Research and Teaching Focus
My main area of research focuses on using a social cognitive approach to examine how individuals perceive members of different social groups. More specifically, I am interested in how attention is allocated to members of different social groups during categorization and how this might affect later stereotype activation. The social categories I study most often (i.e., race, sexual orientation) are those for whom stereotype activation has been shown to be instrumental in affecting later behavior towards individuals of derogated groups, such as Blacks and homosexuals.

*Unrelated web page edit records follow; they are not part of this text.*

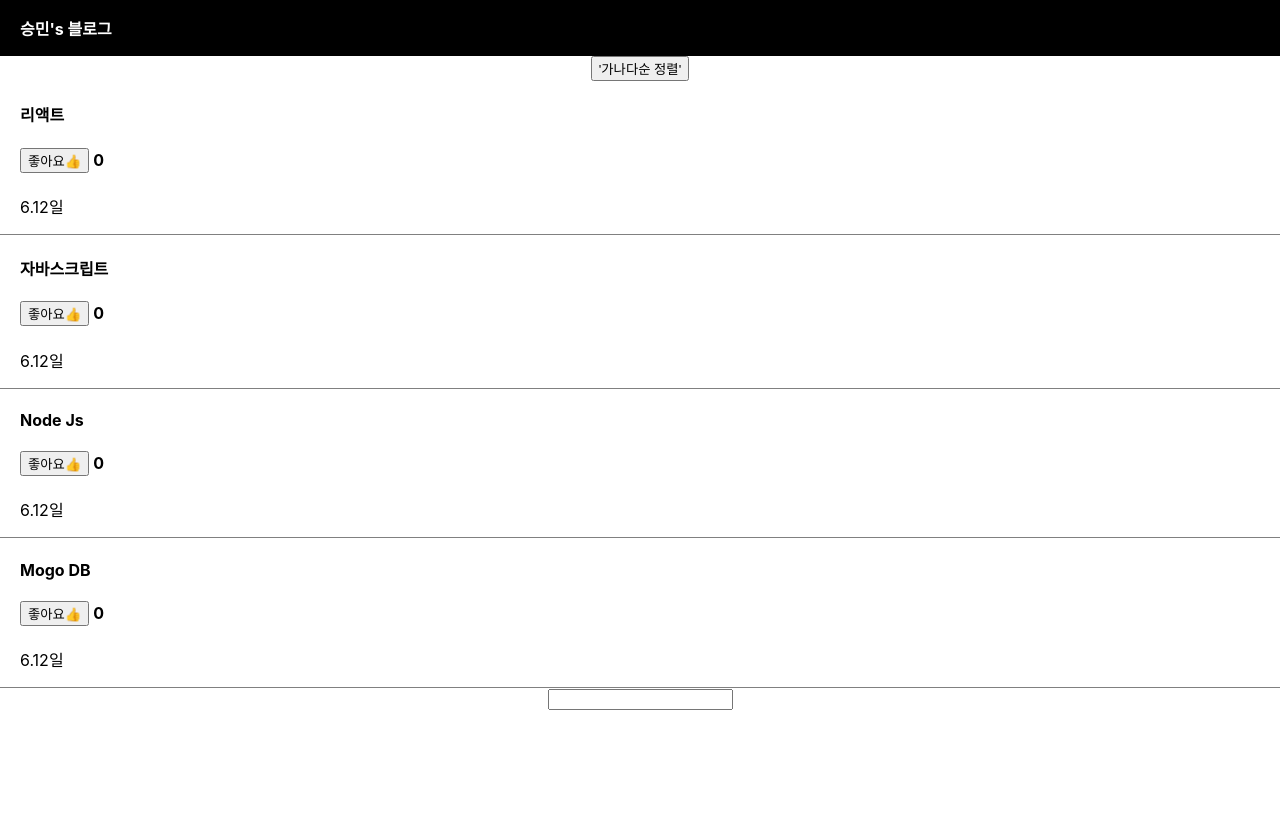
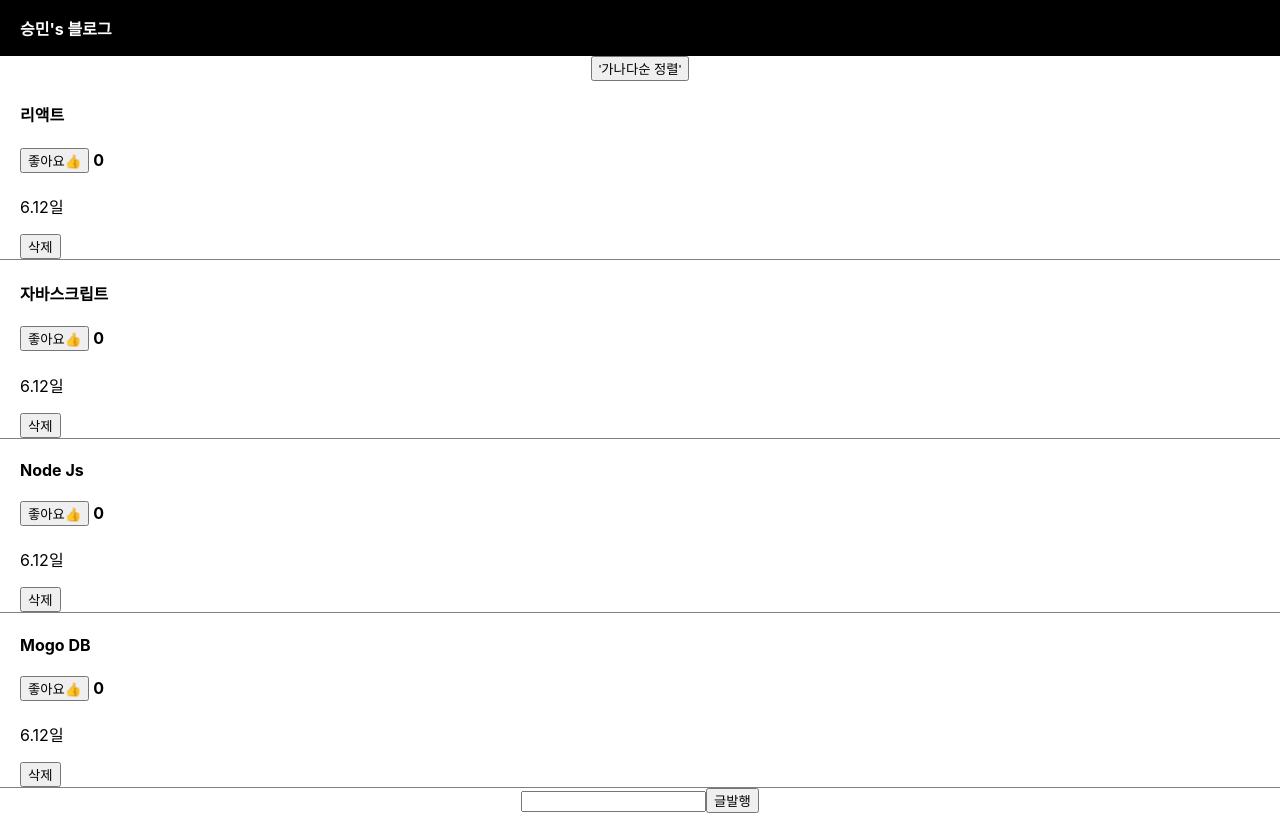
Before and after one commit to psm4171/React-Study, a React (Create React App) app: page / in a window 1280 px wide. Built offline with nearby package versions, Linux system fonts and the light colour scheme.

Commit message:
게시글 추가 및 삭제 기능

```diff
--- a/src/App.js
+++ b/src/App.js
@@ -56,7 +56,11 @@
                   }}>좋아요👍</button> {따봉[i]}
                 </h4>
                  <p> 6.12일</p>
-
+                 <button onClick={()=> {
+                  let copy = [...글제목];
+                  copy.splice(i,1); // 삭제누르면 글을 삭제하는 함수
+                  글제목변경(copy);
+                 }} >삭제</button>
 
 
              </div>
@@ -65,8 +69,20 @@
         }
 
 
-       <input onChange={(e)=>{입력값변경(e.target.value);
-      console.log(입력값) }} />
+       <input onChange={(e)=>{
+        입력값변경(e.target.value);
+        console.log(입력값) }} />
+
+      <button onClick ={()=> {
+        let copy = [...글제목];
+        // copy 맨 앞에 유저가 입력한 게시글 추가
+        copy.unshift(입력값);
+        글제목변경(copy)
+
+      }}>글발행</button>
+
+
+
 {
 
         modal == true ? <Modal title={title} 글제목={글제목}/> : null
```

Another line of research I have developed since coming to William & Mary is the examination of factors that influence the confrontation of prejudice against the derogated groups listed above. Specifically, I explore situational and personality variables that affect the behavior of majority group members after witnessing a prejudicial comment. Finally, another area of research I have been actively pursuing is examining how smokers and non-smokers allocate attention to smoking versus non-smoking stimuli, and how an attentional bias is moderated by smoking behavior, craving, and motivation.